Family trying to sort out mother’s solar panel contract
While you’ve thought about the cost and the savings on your electric bill you may not have considered who may be burdened with your decision if you die. Single mother Diane McGee worked hard to raise her two sons Desmond and Darrell.
“Our mother was loved. She was very kind. She always kept to herself,” Desmond McGee Edwards.
Darrel lived with his mother and remembered the day two solar salesmen knocked on the door last fall.
“I was on the way to work, and I just wanted to say something. But my mom would just give me that look like, ‘I got this. You know... don’t worry about it. Go to work.’”

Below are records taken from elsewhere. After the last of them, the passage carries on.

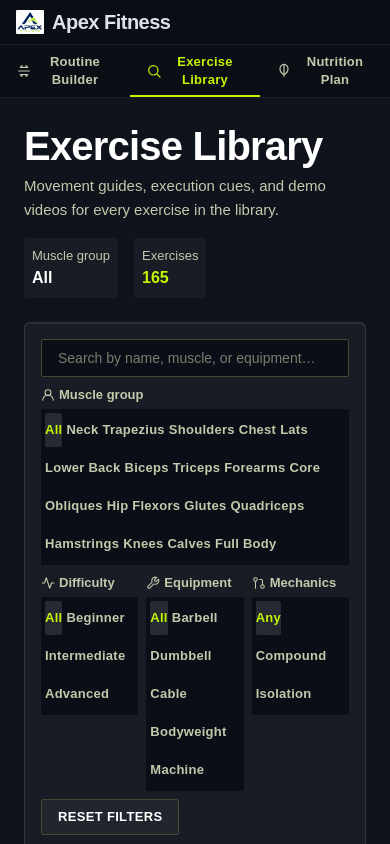
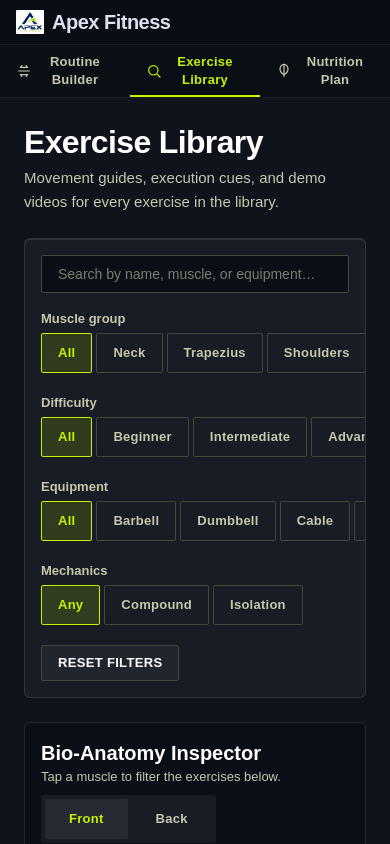
Before and after one commit to ShresthaPrajwal/Gym_app, a React (Vite) app: page / in a window 390 px wide. Both pictures are taken after a click on the button "Exercise Library". Shown: the top 844 px of the page. Built offline with nearby package versions, Linux system fonts and the light colour scheme; the HTML template or start-up script is replaced by a standard one.

Commit message:
feat(T-mobile-layout-20er3b): B-2 GREEN
Lane-Phase: green B-2

```diff
--- a/src/pages/ExerciseLibrary.tsx
+++ b/src/pages/ExerciseLibrary.tsx
@@ -91,28 +91,14 @@ export function ExerciseLibrary() {
 
   return (
     <PageLayout>
-      <div className="flex flex-col justify-between gap-md lg:flex-row lg:items-end">
       <div className="flex flex-col gap-xs">
-          <h1 className="font-display text-headline-xl text-white">Exercise Library</h1>
+        <h1 className="font-display text-headline-lg text-white md:text-headline-xl">Exercise Library</h1>
         <p className="max-w-2xl text-body-md text-on-surface-variant">
           Movement guides, execution cues, and demo videos for every exercise in the library.
         </p>
       </div>
-        <div className="flex gap-md">
-          <div className="rounded bg-surface-container-low p-sm">
-            <div className="text-body-sm text-on-surface-variant">Muscle group</div>
-            <div className="font-display text-base font-bold text-white">
-              {filters.muscle === 'all' ? 'All' : ANATOMY_LABELS[filters.muscle]}
-            </div>
-          </div>
-          <div className="rounded bg-surface-container-low p-sm">
-            <div className="text-body-sm text-on-surface-variant">Exercises</div>
-            <div className="font-display text-base font-bold text-primary-container">{results.length}</div>
-          </div>
-        </div>
-      </div>
 
-      <Card className="flex flex-col gap-sm">
+      <Card className="flex flex-col gap-md">
         <Input
           aria-label="Search exercises"
           placeholder="Search by name, muscle, or equipment…"
@@ -120,74 +106,40 @@ export function ExerciseLibrary() {
           onChange={(e) => update('search', e.target.value)}
         />
 
-        <div className="flex flex-col gap-xs">
-          <span className="flex items-center gap-xs text-body-sm font-semibold text-on-surface-variant">
-            <svg aria-hidden="true" focusable="false" viewBox="0 0 24 24" fill="none" stroke="currentColor" strokeWidth={1.8} strokeLinecap="round" strokeLinejoin="round" className="h-3.5 w-3.5">
-              <circle cx="12" cy="8" r="5"/><path d="M3 21a9 9 0 0 1 18 0"/>
-            </svg>
-            Muscle group
-          </span>
-          <div role="group" aria-label="Anatomy Group" className="flex flex-wrap gap-1 rounded bg-surface-container-lowest p-1">
+        <FilterRow label="Muscle group" groupLabel="Anatomy Group">
           <PillButton active={filters.muscle === 'all'} onClick={() => update('muscle', 'all')}>All</PillButton>
           {MUSCLE_GROUPS.map((m) => (
             <PillButton key={m} active={filters.muscle === m} onClick={() => update('muscle', m)}>
               {ANATOMY_LABELS[m]}
             </PillButton>
           ))}
-          </div>
-        </div>
+        </FilterRow>
 
-        <div className="grid grid-cols-1 gap-sm sm:grid-cols-3">
-          <div className="flex flex-col gap-xs">
-            <span className="flex items-center gap-xs text-body-sm font-semibold text-on-surface-variant">
-              <svg aria-hidden="true" focusable="false" viewBox="0 0 24 24" fill="none" stroke="currentColor" strokeWidth={1.8} strokeLinecap="round" strokeLinejoin="round" className="h-3.5 w-3.5">
-                <polyline points="22 12 18 12 15 21 9 3 6 12 2 12"/>
-              </svg>
-              Difficulty
-            </span>
-            <div role="group" aria-label="Difficulty" className="flex flex-wrap gap-1 rounded bg-surface-container-lowest p-1">
+        <div className="grid grid-cols-1 gap-md lg:grid-cols-3">
+          <FilterRow label="Difficulty">
             <PillButton active={filters.difficulty === 'all'} onClick={() => update('difficulty', 'all')}>All</PillButton>
             {DIFFICULTIES.map((d) => (
               <PillButton key={d} active={filters.difficulty === d} onClick={() => update('difficulty', d)}>
                 {DIFFICULTY_LABELS[d]}
               </PillButton>
             ))}
-            </div>
-          </div>
-
-          <div className="flex flex-col gap-xs">
-            <span className="flex items-center gap-xs text-body-sm font-semibold text-on-surface-variant">
-              <svg aria-hidden="true" focusable="false" viewBox="0 0 24 24" fill="none" stroke="currentColor" strokeWidth={1.8} strokeLinecap="round" strokeLinejoin="round" className="h-3.5 w-3.5">
-                <path d="M14.7 6.3a1 1 0 0 0 0 1.4l1.6 1.6a1 1 0 0 0 1.4 0l3.77-3.77a6 6 0 0 1-7.94 7.94l-6.91 6.91a2.12 2.12 0 0 1-3-3l6.91-6.91a6 6 0 0 1 7.94-7.94l-3.76 3.76z"/>
-              </svg>
-              Equipment
-            </span>
-            <div role="group" aria-label="Equipment" className="flex flex-wrap gap-1 rounded bg-surface-container-lowest p-1">
+          </FilterRow>
+          <FilterRow label="Equipment">
             <PillButton active={filters.equipment === 'all'} onClick={() => update('equipment', 'all')}>All</PillButton>
             {EQUIPMENT_TYPES.map((e) => (
               <PillButton key={e} active={filters.equipment === e} onClick={() => update('equipment', e)}>
                 {EQUIPMENT_LABELS[e]}
               </PillButton>
             ))}
-            </div>
-          </div>
-
-          <div className="flex flex-col gap-xs">
-            <span className="flex items-center gap-xs text-body-sm font-semibold text-on-surface-variant">
-              <svg aria-hidden="true" focusable="false" viewBox="0 0 24 24" fill="none" stroke="currentColor" strokeWidth={1.8} strokeLinecap="round" strokeLinejoin="round" className="h-3.5 w-3.5">
-                <circle cx="18" cy="18" r="3"/><circle cx="6" cy="6" r="3"/><path d="M13 6h3a2 2 0 0 1 2 2v7M6 9v12"/>
-              </svg>
-              Mechanics
-            </span>
-            <div role="group" aria-label="Mechanics" className="flex flex-wrap gap-1 rounded bg-surface-container-lowest p-1">
+          </FilterRow>
+          <FilterRow label="Mechanics">
             <PillButton active={filters.mechanics === 'any'} onClick={() => update('mechanics', 'any')}>Any</PillButton>
             {MECHANICS.map((m) => (
               <PillButton key={m} active={filters.mechanics === m} onClick={() => update('mechanics', m)}>
                 {MECHANICS_LABELS[m]}
               </PillButton>
             ))}
-            </div>
-          </div>
+          </FilterRow>
         </div>
 
         <Button variant="secondary" onClick={reset} className="self-start">
@@ -201,6 +153,11 @@ export function ExerciseLibrary() {
 
       <div className="grid grid-cols-1 items-start gap-md">
         <div className="flex flex-col gap-sm">
+          <p role="status" className="text-body-sm text-on-surface-variant">
+            Showing <strong className="font-semibold text-white">{results.length}</strong>{' '}
+            {results.length === 1 ? 'exercise' : 'exercises'}:{' '}
+            {filters.muscle === 'all' ? 'all muscle groups' : ANATOMY_LABELS[filters.muscle]}
+          </p>
           {results.length === 0 ? (
             <Card className="flex flex-col items-center gap-sm py-xl text-center">
               <span className="text-2xl">🔍</span>
@@ -209,7 +166,7 @@ export function ExerciseLibrary() {
                 No exercise matches the current search and filters. Try loosening a filter or resetting the matrix.
               </p>
               <Button variant="secondary" onClick={reset}>
-                Reset filters
+                Clear all filters
               </Button>
             </Card>
           ) : (
@@ -275,12 +232,33 @@ export function ExerciseLibrary() {
   )
 }
 
+function FilterRow({ label, groupLabel = label, children }: { label: string; groupLabel?: string; children: ReactNode }) {
+  return (
+    <div className="flex min-w-0 flex-col gap-xs">
+      <span className="text-body-sm font-semibold text-on-surface-variant">{label}</span>
+      {/* one swipeable row on phones (bleeds to the card edge to show it scrolls); wraps from md up */}
+      <div
+        role="group"
+        aria-label={groupLabel}
+        className="-mx-md flex gap-xs overflow-x-auto px-md pb-1 [scrollbar-width:none] md:mx-0 md:flex-wrap md:overflow-visible md:px-0 [&::-webkit-scrollbar]:hidden"
+      >
+        {children}
+      </div>
+    </div>
+  )
+}
+
 function PillButton({ active, onClick, children }: { active: boolean; onClick: () => void; children: ReactNode }) {
   return (
     <Button
       variant="pill"
+      aria-pressed={active}
       onClick={onClick}
-      className={active ? 'bg-surface-container-high text-primary-container shadow-sm' : 'text-on-surface-variant hover:text-on-surface'}
+      className={`h-10 shrink-0 whitespace-nowrap border px-md ${
+        active
+          ? 'border-primary-container bg-primary-container/15 text-primary-container'
+          : 'border-outline-variant text-on-surface-variant hover:border-outline hover:text-on-surface'
+      }`}
     >
       {children}
     </Button>
```
Lines whose indentation alone changed are shown as unchanged.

Diane did decide to install solar panels on her modest home on the far Southwest side near Willowridge high school. Sunrun put them up in February. Just a few months later in June she died unexpectedly.
After the grief of losing their mother, her adult children turned to financial matters. Darrel assumed the mortgage of the home they shared and could take over the monthly payments. But he couldn’t pay the monthly solar payment. By the end of the 25-year agreement the panels would cost $52,917.60. Desmond called Sunrun.
“We gave them a call to let them know our mother had passed away and we wanted to end the contract,” he explains.
Family stuck with solar panel bill
But he says a Sunrun representative told him it’s not that easy. Even though Diane McGee had died Sunrun said they either had to continue the payments or transfer the contract to someone else.
“I feel like they are targeting low income and elderly people of this age. Why would you sign up someone who is 65 years-old at the time to a 25-year payment?” said Desmond.
Sunrun is the same California company we told you about in June that sold 82-year-old Bernard Mosley and his 75-year-old wife Tasa solar panels that would have cost them $67,000 by the end of their 25-year agreement. A door-to-door sales rep told them the panels would be paid for by the government.
“The first thing I thought was. ‘Oh my God. They’re sending us these bills. What happens if we don’t pay these bills? Will they be able to you know, take our home?’”
What happens if you just stop paying your solar panel bill?
Sunrun removed the Mosley’s panels and canceled their contract when we contacted them. But we had the same question = what would happen if Desmond and Darrell just didn’t pay?
We asked attorney Jon-Ross Trevino of Lone Star Legal Aid to review McGee’s contract with Sunrun. He showed us that it explicitly states, “The solar system will not be subject to any lien. and neither Sunrun nor our installation partners will apply a lien to your title to your home.”
Instead Sunrun has a lien on the solar panels, which they own.
“They only have a lien on the solar panels. And so, their remedy in this kind of instance is to take back the solar panels because they can no longer sue the dead individual.”
Take back the solar panels is exactly what Desmond and Darrell wanted Sunrun to do. After we contacted the company it sent the McGees a cancellation agreement. They’ll cancel the contract and remove the panels. We asked Sunrun to explain why its employees told the McGees they contract could not be cancelled but the company did not. We can tell you that typically creditors can’t go after relatives for unsecured debt. If you owe money on a mortgage, they can take the house, or they could take your car for an unpaid car loan. And since McGee wasn’t married, she didn’t have a spouse who would be obligated to pay off the panel.